What is very common is that lenders will either (1) require a copy of the trust; or (2) refuse to lend to a "trustee." In the first circumstance, that really is not an unreasonable request because the lender has to verify that the trustee has the authority under the terms of the trust to borrow funds against trust property and to be sure that there is nothing in the trust which would have the potential of impairing the security interest. In the second instance, what happens is that the trustee will transfer the property out of the trust into his or her name as an individual, the lender then makes the loan to the individual owner - and not in his or her capacity as trustee - and then the individual owner will transfer the real property back into his or her name as trustee of the trust.
The Selling Guide of the Federal National Mortgage Association (Fannie Mae) provides that a lender can make a loan to a revocable trust, so long as the trust meets Fannie Mae's revocability and other eligibility requirements at the time the loan is delivered. The Selling Guide states that, where the borrower is the trustee of a revocable trust, the lender is responsible for "determining that both the trust and the mortgage satisfy Fannie Mae eligibility criteria and documentation requirements." Further, the lender is responsible for "completing a review of the mortgage documentation, applicable state law, and the trust documents to ensure that title insurers provide full title insurance coverage without exceptions for the trust or the trustees for inter vivos revocable trusts in that state. The Trust Requirements provision states that, "The inter vivos revocable trust must be established by one or more natural persons, solely or jointly. The primary beneficiary of the trust must be the individual(s) establishing the trust. If the trust is established jointly, there may be more than one primary beneficiary as long as the income or assets of at least one of the individuals establishing the trust will be used to qualify for the mortgage. The trustee(s) must include either the individual establishing the trust (or at least one of the individuals, if there are two or more); or an institutional trustee that customarily performs trust functions in and is authorized to act as trustee under the laws of the applicable state.
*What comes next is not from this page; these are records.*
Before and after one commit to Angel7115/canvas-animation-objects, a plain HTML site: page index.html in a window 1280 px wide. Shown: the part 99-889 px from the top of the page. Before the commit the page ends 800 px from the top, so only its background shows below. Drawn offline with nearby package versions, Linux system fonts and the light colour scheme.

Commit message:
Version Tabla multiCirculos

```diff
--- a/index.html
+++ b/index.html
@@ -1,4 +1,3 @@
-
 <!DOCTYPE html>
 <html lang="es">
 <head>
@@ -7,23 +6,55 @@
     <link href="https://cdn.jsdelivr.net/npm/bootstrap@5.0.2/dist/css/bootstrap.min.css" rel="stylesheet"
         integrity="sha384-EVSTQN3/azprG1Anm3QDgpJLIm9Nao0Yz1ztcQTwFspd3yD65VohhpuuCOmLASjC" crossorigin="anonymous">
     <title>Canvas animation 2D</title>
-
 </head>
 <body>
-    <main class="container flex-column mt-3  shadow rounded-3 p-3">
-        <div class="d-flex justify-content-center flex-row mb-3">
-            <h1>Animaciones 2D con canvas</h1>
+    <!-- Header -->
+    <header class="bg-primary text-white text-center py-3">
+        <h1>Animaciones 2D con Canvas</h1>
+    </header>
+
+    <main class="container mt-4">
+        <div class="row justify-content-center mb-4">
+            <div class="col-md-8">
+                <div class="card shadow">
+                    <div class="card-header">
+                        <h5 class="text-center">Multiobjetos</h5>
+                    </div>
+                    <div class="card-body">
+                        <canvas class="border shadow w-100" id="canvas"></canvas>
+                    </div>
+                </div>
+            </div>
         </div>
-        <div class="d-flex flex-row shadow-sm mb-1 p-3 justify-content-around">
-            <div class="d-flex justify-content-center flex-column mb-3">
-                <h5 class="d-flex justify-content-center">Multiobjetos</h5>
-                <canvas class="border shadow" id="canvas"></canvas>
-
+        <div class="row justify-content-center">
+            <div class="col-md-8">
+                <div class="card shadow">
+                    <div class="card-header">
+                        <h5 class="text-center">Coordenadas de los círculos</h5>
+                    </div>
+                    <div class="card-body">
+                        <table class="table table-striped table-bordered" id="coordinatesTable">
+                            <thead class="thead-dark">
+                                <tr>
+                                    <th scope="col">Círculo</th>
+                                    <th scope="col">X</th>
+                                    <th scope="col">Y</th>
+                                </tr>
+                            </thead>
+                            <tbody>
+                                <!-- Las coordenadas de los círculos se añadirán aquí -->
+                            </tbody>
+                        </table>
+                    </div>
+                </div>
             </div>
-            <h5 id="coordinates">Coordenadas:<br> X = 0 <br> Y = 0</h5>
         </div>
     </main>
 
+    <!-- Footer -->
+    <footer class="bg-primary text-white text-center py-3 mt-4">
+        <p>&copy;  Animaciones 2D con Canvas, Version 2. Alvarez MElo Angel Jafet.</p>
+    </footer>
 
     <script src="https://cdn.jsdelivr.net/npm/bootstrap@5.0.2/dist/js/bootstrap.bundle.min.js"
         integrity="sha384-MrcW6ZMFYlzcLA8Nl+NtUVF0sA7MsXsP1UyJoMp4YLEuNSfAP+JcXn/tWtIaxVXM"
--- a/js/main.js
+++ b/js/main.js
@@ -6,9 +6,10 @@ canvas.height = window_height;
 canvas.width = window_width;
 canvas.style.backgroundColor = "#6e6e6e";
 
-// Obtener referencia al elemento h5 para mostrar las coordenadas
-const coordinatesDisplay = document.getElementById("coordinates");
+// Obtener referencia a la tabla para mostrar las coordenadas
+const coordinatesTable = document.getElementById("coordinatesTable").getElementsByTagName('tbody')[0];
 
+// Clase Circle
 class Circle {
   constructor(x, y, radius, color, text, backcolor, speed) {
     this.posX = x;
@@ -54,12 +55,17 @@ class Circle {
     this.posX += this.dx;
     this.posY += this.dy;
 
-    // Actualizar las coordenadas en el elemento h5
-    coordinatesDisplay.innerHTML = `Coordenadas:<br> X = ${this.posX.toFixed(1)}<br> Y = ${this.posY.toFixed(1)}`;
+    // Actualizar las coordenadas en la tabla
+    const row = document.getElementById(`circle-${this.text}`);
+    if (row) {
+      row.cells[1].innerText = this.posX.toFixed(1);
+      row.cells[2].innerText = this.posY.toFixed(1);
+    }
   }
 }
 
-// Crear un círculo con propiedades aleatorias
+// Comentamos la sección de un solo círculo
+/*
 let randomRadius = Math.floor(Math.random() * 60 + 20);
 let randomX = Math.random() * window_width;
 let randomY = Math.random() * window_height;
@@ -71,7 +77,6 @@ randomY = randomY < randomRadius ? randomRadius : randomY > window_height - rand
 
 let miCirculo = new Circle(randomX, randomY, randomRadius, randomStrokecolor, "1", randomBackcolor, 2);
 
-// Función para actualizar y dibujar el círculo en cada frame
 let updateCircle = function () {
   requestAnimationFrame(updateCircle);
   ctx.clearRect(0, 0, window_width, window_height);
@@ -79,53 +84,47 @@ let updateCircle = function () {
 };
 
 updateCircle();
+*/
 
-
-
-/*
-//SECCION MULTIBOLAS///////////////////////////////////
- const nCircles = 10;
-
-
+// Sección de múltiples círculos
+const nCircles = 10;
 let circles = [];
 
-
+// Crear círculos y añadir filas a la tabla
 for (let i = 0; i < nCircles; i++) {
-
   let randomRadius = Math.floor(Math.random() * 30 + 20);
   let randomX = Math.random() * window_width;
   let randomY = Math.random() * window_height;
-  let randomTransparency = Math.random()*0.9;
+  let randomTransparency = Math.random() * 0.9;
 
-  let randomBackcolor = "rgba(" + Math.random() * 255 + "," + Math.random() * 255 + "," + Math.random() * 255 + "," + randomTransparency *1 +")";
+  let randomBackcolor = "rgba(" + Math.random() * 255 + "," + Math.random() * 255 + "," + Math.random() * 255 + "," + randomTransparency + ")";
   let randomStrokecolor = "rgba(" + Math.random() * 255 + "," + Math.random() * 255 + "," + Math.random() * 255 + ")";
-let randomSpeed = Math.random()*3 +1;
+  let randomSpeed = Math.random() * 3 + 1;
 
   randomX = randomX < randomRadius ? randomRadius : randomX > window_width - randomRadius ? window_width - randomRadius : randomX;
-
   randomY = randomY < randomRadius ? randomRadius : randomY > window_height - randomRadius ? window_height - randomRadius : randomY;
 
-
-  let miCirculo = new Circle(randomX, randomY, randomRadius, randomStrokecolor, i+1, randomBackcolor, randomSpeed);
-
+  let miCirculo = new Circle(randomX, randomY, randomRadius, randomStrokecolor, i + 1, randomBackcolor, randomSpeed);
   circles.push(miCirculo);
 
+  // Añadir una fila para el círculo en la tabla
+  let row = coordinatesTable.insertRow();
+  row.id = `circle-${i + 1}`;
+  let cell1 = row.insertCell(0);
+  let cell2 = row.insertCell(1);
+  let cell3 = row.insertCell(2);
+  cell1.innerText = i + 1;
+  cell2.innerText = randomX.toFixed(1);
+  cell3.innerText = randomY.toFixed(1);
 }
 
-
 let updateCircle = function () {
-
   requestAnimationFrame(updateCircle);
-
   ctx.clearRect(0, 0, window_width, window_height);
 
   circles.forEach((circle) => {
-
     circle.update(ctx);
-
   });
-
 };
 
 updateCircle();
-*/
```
The trustee(s) must have the power to mortgage the security property for the purpose of securing a loan to the party (or parties) who are the borrower(s) under the mortgage or deed of trust note."
The Selling Guide is available online at https://www.fanniemae.com/singlefamily/originating-underwriting and has a current date of January 17, 2013. The section applicable to loans made to revocable trusts is B2-2-05.
If the lender requires a full copy of the trust, and the borrower prefers to maintain the confidentiality of the document, then your friend might consider taking title out of the trust, borrowing as an individual, and then transferring title back to the trust.